-Contributed by Charity A. Smith.
I used to think owning a dog-eared copy of the Portable Beat Reader made me pretty hip…and then I was asked to write a blog on one of the Cummings Center for the History of Psychology’s newest acquisitions. Sadly, I now realize I’m about as hip to the jive as Alex P. Keaton or one of those Brady Bunch kids. Why? Because I was finally given a taste of the LSD: The Ludlow-Santo Domingo Library.
Prior to his death in 2009, Julio Mario Santo Domingo, Jr. amassed a wealth of objects and texts related to altered states of mind; mind-blowing music memorabilia; and obscure works of art—the contents of which would make your mother blush. Thus making the LSD (yes, that’s really what it’s called), the world’s largest collection of all things counter-culture. Although Julio’s full collection is permanently housed at Harvard University, former home of Timothy Leary’s Psilocybin laboratory, the CCHP was recently gifted a limited edition anthology (only 500 copies printed, in true counter-culture fashion), containing highlights from his famed (and often infamous) life’s work.
This two-volume, 900-page reduction of the LSD is a true testament to this rule-breaker spirit and it shows—well before turning a single page. The vibrance of Julio’s collection cannot be contained by mere binding, spilling a rich world of color into the box in which the tomes are housed.
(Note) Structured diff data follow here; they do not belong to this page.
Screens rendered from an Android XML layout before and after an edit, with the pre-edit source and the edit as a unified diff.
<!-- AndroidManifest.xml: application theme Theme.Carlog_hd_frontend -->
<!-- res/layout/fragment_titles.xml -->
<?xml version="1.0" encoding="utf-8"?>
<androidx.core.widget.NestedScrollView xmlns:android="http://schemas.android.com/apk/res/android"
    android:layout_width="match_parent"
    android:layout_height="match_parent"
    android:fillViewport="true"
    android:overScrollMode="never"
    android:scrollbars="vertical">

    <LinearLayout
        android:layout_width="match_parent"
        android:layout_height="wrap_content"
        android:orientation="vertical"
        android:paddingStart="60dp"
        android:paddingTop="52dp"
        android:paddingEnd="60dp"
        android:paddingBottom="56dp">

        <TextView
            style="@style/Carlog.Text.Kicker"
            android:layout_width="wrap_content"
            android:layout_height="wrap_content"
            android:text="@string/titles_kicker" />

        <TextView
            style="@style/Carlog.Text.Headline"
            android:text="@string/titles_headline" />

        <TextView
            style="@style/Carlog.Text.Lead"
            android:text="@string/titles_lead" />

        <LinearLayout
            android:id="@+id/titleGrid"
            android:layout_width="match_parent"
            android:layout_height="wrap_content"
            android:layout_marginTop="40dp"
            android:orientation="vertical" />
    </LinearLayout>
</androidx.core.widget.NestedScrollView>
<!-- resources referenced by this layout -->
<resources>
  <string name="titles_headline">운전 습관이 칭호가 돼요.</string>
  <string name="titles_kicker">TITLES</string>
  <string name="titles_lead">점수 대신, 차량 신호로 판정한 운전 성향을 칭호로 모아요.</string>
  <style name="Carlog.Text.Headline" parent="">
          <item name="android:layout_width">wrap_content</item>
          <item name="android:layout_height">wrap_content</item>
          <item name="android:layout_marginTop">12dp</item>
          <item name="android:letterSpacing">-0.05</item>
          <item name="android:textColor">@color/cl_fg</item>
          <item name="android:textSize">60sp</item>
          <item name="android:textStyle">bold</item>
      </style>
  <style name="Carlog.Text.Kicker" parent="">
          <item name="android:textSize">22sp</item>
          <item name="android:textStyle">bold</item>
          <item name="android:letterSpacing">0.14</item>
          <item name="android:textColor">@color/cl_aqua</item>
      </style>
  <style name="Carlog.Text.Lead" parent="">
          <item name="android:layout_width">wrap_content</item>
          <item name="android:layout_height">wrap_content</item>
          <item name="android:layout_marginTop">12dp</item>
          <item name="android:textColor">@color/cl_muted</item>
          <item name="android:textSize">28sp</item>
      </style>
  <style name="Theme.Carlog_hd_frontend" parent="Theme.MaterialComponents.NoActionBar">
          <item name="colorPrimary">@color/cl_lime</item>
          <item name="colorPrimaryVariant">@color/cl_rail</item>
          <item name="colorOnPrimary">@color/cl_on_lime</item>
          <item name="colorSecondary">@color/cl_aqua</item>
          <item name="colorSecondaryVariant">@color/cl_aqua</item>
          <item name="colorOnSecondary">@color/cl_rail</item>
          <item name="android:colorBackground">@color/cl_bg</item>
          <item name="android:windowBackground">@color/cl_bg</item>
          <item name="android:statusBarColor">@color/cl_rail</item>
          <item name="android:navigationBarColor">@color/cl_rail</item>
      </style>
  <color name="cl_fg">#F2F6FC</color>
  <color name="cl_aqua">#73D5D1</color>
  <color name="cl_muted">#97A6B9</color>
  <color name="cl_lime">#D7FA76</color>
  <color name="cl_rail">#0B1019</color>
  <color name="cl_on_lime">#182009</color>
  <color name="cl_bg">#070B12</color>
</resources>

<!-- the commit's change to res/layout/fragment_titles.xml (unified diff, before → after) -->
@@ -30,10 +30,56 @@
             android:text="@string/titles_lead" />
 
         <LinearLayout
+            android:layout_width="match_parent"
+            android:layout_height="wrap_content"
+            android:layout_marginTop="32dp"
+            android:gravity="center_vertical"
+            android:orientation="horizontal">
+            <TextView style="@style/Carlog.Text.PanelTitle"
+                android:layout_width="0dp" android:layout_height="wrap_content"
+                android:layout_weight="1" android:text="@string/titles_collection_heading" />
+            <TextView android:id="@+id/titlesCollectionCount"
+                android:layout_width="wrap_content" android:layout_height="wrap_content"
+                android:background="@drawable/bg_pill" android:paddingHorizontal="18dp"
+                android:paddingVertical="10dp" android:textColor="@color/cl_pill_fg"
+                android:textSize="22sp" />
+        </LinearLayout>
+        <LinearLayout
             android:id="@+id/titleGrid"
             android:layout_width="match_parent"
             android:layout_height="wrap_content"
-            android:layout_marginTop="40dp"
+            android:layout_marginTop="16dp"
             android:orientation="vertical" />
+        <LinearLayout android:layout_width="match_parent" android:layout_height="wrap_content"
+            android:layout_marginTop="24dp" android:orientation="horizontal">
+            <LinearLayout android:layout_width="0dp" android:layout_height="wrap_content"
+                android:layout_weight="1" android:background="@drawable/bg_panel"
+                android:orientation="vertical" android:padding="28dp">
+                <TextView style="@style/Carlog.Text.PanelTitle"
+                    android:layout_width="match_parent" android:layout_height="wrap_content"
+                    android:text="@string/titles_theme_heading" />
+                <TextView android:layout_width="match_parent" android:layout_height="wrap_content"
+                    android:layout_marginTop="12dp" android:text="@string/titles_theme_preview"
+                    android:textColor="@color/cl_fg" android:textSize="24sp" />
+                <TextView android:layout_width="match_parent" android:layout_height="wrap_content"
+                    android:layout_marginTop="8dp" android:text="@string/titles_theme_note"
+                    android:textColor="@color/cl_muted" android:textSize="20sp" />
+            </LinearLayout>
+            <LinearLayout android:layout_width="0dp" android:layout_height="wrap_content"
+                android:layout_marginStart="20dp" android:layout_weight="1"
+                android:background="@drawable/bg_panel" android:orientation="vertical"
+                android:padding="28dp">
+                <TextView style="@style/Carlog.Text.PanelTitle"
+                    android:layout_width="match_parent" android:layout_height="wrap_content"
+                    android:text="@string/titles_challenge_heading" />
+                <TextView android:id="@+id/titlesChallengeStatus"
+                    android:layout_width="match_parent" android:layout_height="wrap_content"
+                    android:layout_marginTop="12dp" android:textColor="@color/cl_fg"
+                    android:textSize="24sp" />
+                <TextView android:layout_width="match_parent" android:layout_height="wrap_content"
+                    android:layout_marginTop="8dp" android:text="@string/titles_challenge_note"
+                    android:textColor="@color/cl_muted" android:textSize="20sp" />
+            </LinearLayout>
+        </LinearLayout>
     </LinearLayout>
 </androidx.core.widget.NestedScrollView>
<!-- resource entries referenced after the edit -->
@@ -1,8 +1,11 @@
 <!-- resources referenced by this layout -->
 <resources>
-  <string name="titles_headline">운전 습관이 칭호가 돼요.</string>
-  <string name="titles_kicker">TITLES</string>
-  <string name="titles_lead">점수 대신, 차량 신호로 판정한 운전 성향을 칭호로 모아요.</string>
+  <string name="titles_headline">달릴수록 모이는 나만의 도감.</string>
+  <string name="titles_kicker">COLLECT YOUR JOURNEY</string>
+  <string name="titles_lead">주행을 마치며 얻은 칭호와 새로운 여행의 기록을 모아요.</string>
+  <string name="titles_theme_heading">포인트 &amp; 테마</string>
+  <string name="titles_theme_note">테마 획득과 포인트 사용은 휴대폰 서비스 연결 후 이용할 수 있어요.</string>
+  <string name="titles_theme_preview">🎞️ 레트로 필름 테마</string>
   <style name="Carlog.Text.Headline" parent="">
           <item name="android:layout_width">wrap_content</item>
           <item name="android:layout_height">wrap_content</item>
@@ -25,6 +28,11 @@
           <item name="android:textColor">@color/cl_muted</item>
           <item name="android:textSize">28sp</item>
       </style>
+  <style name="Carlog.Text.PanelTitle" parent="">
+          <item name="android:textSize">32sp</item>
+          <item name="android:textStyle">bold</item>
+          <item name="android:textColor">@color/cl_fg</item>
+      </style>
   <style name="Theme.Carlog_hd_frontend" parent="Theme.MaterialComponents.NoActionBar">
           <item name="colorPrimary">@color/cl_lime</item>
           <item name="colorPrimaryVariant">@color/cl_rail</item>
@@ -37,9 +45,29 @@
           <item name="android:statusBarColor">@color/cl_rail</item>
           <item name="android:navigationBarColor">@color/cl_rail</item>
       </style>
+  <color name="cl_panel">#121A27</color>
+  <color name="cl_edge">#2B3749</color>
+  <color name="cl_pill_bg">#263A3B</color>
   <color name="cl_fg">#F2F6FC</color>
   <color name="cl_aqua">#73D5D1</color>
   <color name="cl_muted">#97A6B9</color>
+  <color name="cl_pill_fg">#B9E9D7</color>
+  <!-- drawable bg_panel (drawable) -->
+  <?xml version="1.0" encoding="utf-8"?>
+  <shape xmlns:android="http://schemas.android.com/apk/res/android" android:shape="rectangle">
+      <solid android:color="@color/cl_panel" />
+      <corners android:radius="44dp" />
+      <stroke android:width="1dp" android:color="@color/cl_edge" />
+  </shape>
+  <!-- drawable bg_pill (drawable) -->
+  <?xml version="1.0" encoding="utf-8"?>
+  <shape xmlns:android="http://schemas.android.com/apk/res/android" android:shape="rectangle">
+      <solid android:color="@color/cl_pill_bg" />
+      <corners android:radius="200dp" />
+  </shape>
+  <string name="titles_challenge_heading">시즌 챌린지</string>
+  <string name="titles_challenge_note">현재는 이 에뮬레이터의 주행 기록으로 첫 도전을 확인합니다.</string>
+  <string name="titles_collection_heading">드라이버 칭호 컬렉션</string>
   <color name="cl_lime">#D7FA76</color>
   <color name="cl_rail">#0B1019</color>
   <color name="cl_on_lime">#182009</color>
In terms of living history, this thing clearly has a pulse.
The only thing more metaphoric than opening volume one to an illustration of Lewis Carroll’s Alice, is the realization that you are looking at the tell-tale perforations of an LSD blotter. This image, much like the memorabilia housed in the pages that follow, is indicative of not one, but many trips through the looking glass.
With a table of contents that reads much like a wrap-sheet or weekend bender at Altamant, each section promises to be a wild ride through hidden parts of history, while also revealing Julio’s obsessional bent to acquire all things taboo—including empty opiate bottles (old and new); McDonald’s coffee stirrers, turned cocaine spoons; a hand-typed copy of Woody Guthrie’s essay on Leadbelly; and the whiskers of none other than Mick Jagger. And on these promises, it most definitely delivers. From his collection of Chairman Mao buttons to manuscripts penned by the original beat writers, this anthology doesn’t just catch the eye—it holds it, with a voyeuristic intensity that, much like its contents, verges on criminal.
“’Julio was a rockstar, he just didn’t play an instrument,’” ~Lenny Kravitz (p. 255)
I tip my hat to you, Mr. Kravitz; you nailed it—there is truly no better way to describe the most eclectic collector of the counter-culture, than this. Rock on, Julio; rock on.